### Material for the task ###

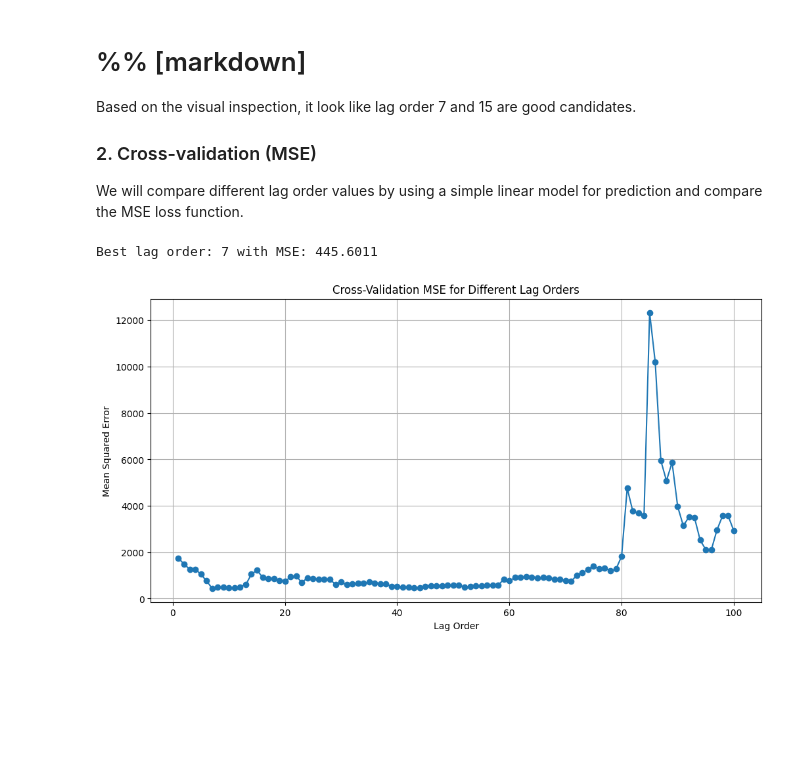
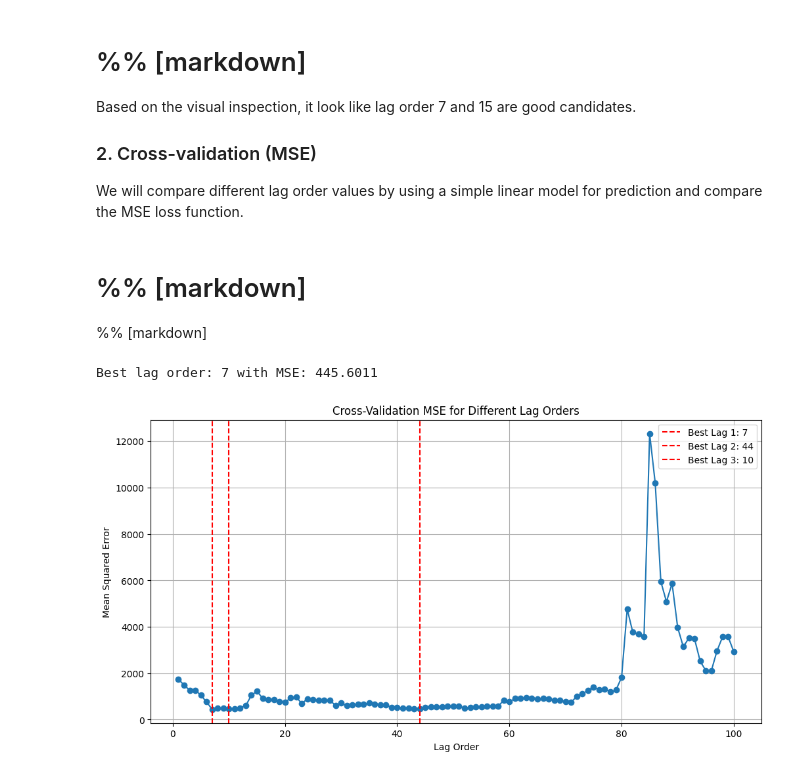
Before and after one commit to amldgit/infodlr1, a Jupyter notebook: a_mert_flow.ipynb, the cells around one changed output. Drawn from its saved outputs; the diff is of its cells as text; code cells hidden in the pictures; blank space fills up the shorter version.

```diff
--- a/mert_data_inspection-1.ipynb
+++ b/a_mert_flow.ipynb
@@ -208,20 +209,36 @@ def time_series_cv(series, max_lag=20, n_splits=10):
 
 # Get MSE scores for different lag orders
 max_lag = 100
-mse_scores = time_series_cv(df[0], max_lag=max_lag, n_splits=5)
+mse_scores_ols = time_series_cv(df[0], max_lag=max_lag, n_splits=5)
 # print the min mse score and the corresponding lag order
-min_mse = min(mse_scores.values())
-best_lag = min(mse_scores, key=mse_scores.get)
-print(f"Best lag order: {best_lag} with MSE: {min_mse:.4f}")
-
-# Plot MSE for different lag orders
-plt.figure(figsize=(12, 6))
-plt.plot(list(mse_scores.keys()), list(mse_scores.values()), marker='o')
-plt.xlabel('Lag Order')
-plt.ylabel('Mean Squared Error')
-plt.title('Cross-Validation MSE for Different Lag Orders')
-plt.grid(True)
-plt.show()
+min_mse_ols = min(mse_scores_ols.values())
+best_lag_ols = min(mse_scores_ols, key=mse_scores_ols.get)
-# %% [output]
-Best lag order: 7 with MSE: 445.6011
-[figure, removed]
+# %% [markdown]
+# %% [markdown]
+
+ %% [markdown]
+# %%
+print(f"Best lag order: {best_lag_ols} with MSE: {min_mse_ols:.4f}")
+
+# Get the 3 lowest MSE values and their corresponding lags
+sorted_lags = sorted(mse_scores_ols.items(), key=lambda x: x[1])
+best_3_lags_ols = [lag for lag, _ in sorted_lags[:3]]
+
+# Plot MSE for different lag orders
+plt.figure(figsize=(12, 6))
+plt.plot(list(mse_scores_ols.keys()), list(mse_scores_ols.values()), marker='o')
+
+# Add vertical lines for the 3 best lags
+for lag in best_3_lags_ols:
+    plt.axvline(x=lag, color='r', linestyle='--',
+                label=f'Best Lag {best_3_lags_ols.index(lag)+1}: {lag}')
+
+plt.xlabel('Lag Order')
+plt.ylabel('Mean Squared Error')
+plt.title('Cross-Validation MSE for Different Lag Orders')
+plt.legend()
+plt.grid(True)
+plt.show()
+# %% [output]
+Best lag order: 7 with MSE: 445.6011
+[figure, added]
```
Also changed, not shown: parts of 10 cells of this notebook, 23 other files.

###

What the task requires: Give the records again exactly, pictures left out.

Worked solution:
Before and after one commit to amldgit/infodlr1, a Jupyter notebook: a_mert_flow.ipynb, the cells around one changed output. Drawn from its saved outputs; the diff is of its cells as text; code cells hidden in the pictures; blank space fills up the shorter version.

```diff
--- a/mert_data_inspection-1.ipynb
+++ b/a_mert_flow.ipynb
@@ -208,20 +209,36 @@ def time_series_cv(series, max_lag=20, n_splits=10):
 
 # Get MSE scores for different lag orders
 max_lag = 100
-mse_scores = time_series_cv(df[0], max_lag=max_lag, n_splits=5)
+mse_scores_ols = time_series_cv(df[0], max_lag=max_lag, n_splits=5)
 # print the min mse score and the corresponding lag order
-min_mse = min(mse_scores.values())
-best_lag = min(mse_scores, key=mse_scores.get)
-print(f"Best lag order: {best_lag} with MSE: {min_mse:.4f}")
-
-# Plot MSE for different lag orders
-plt.figure(figsize=(12, 6))
-plt.plot(list(mse_scores.keys()), list(mse_scores.values()), marker='o')
-plt.xlabel('Lag Order')
-plt.ylabel('Mean Squared Error')
-plt.title('Cross-Validation MSE for Different Lag Orders')
-plt.grid(True)
-plt.show()
+min_mse_ols = min(mse_scores_ols.values())
+best_lag_ols = min(mse_scores_ols, key=mse_scores_ols.get)
-# %% [output]
-Best lag order: 7 with MSE: 445.6011
-[figure, removed]
+# %% [markdown]
+# %% [markdown]
+
+ %% [markdown]
+# %%
+print(f"Best lag order: {best_lag_ols} with MSE: {min_mse_ols:.4f}")
+
+# Get the 3 lowest MSE values and their corresponding lags
+sorted_lags = sorted(mse_scores_ols.items(), key=lambda x: x[1])
+best_3_lags_ols = [lag for lag, _ in sorted_lags[:3]]
+
+# Plot MSE for different lag orders
+plt.figure(figsize=(12, 6))
+plt.plot(list(mse_scores_ols.keys()), list(mse_scores_ols.values()), marker='o')
+
+# Add vertical lines for the 3 best lags
+for lag in best_3_lags_ols:
+    plt.axvline(x=lag, color='r', linestyle='--',
+                label=f'Best Lag {best_3_lags_ols.index(lag)+1}: {lag}')
+
+plt.xlabel('Lag Order')
+plt.ylabel('Mean Squared Error')
+plt.title('Cross-Validation MSE for Different Lag Orders')
+plt.legend()
+plt.grid(True)
+plt.show()
+# %% [output]
+Best lag order: 7 with MSE: 445.6011
+[figure, added]
```
Also changed, not shown: parts of 10 cells of this notebook, 23 other files.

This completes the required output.